◆ **PROBLEM DETAILS**
Work out how many lines in the data hold the string "management". Reply with only that number.

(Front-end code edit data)
*** Begin section ***
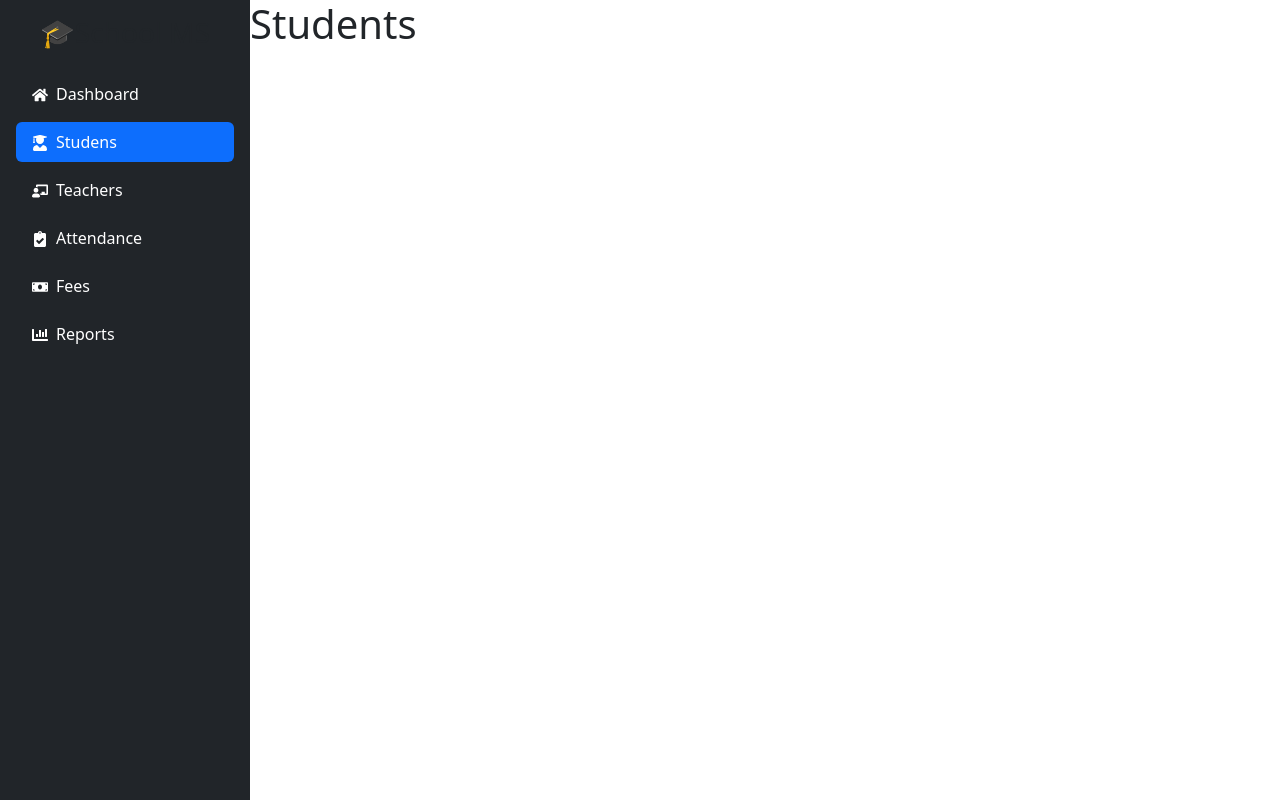
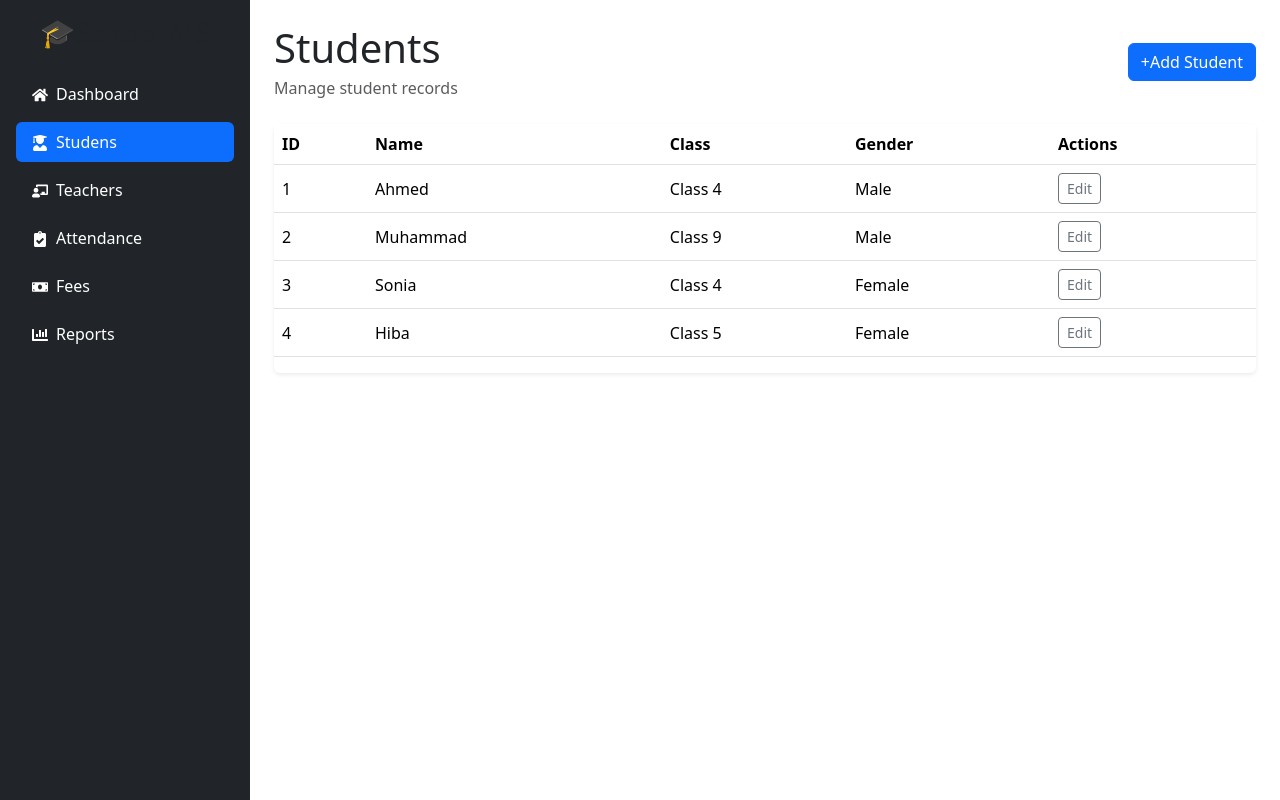
Before and after one commit to soniaamal/school-management-system, a React (Vite) app in the folder frontend/school-management-ui/: page /students in a window 1280 px wide. Built offline with nearby package versions, Linux system fonts and the light colour scheme.

Commit message:
Build student management table

```diff
--- a/frontend/school-management-ui/src/pages/Dashboard.jsx
+++ b/frontend/school-management-ui/src/pages/Dashboard.jsx
@@ -99,7 +99,7 @@ function Dashboard() {
                 ))}
             </div>
 
-                <div className="card shadow-sm border-0 mt-4">
+            <div className="card shadow-sm border-0 mt-4">
                     <div className="card-body">
                         <h5 className="fw-bold mb-4">Recent Activity</h5>
 
@@ -157,8 +157,6 @@ function Dashboard() {
             </div>
 
         </div>
-
-
     );
 }
 
--- a/frontend/school-management-ui/src/pages/Students.jsx
+++ b/frontend/school-management-ui/src/pages/Students.jsx
@@ -1,5 +1,89 @@
+const students = [
+    {
+        id: 1,
+        name: "Ahmed",
+        className: "Class 4",
+        status: "Active",
+        gender: "Male",
+
+    },
+    {
+        id: 2,
+        name: "Muhammad",
+        className: "Class 9",
+        status: "Active",
+        gender: "Male",
+
+    },
+    {
+        id: 3,
+        name: "Sonia",
+        className: "Class 4",
+        status: "Active",
+        gender: "Female",
+
+    },
+    {
+        id: 4,
+        name: "Hiba",
+        className: "Class 5",
+        status: "Inactive",
+        gender: "Female",
+
+    },
+];
+
 function Student() {
-    return <h1>Students </h1>;
+    return (
+        <div className="container-fluid p-4">
+            <div className="d-flex justify-content-between align-items-center mb-4">
+                <div>
+                    <h1 className="mb-1">Students</h1>
+                    <p className="text-muted mb-0">
+                        Manage student records
+                    </p>
+                </div>
+
+                <button className="btn btn-primary">
+                    +Add Student
+                </button>
+            </div>
+
+            <div className="card shadow-sm border-0">
+                <div className="caard-body">
+                    <div className="table-responsive">
+                        <table className="table table-hover align-middle">
+                            <thead>
+                                <tr>
+                                    <th>ID</th>
+                                    <th>Name</th>
+                                    <th>Class</th>
+                                    <th>Gender</th>
+                                    <th>Actions</th>
+                                </tr>
+                            </thead>
+
+                            <tbody>
+                                {students.map((student) => (
+                                    <tr key={student.id}>
+                                        <td>{ student.id}</td>
+                                        <td>{ student.name}</td>
+                                        <td>{ student.className}</td>
+                                        <td>{student.gender}</td>
+                                        <td>
+                                            <button className="btn btn-sm btn-outline-secondary">
+                                                Edit
+                                            </button>
+                                        </td>
+                                    </tr>
+                                ))}
+                            </tbody>
+                        </table>
+                    </div>
+                </div>
+            </div>
+        </div>
+    );
 
 }
 
```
*** End section ***
◆ **RESULT OF THIS TASK**
6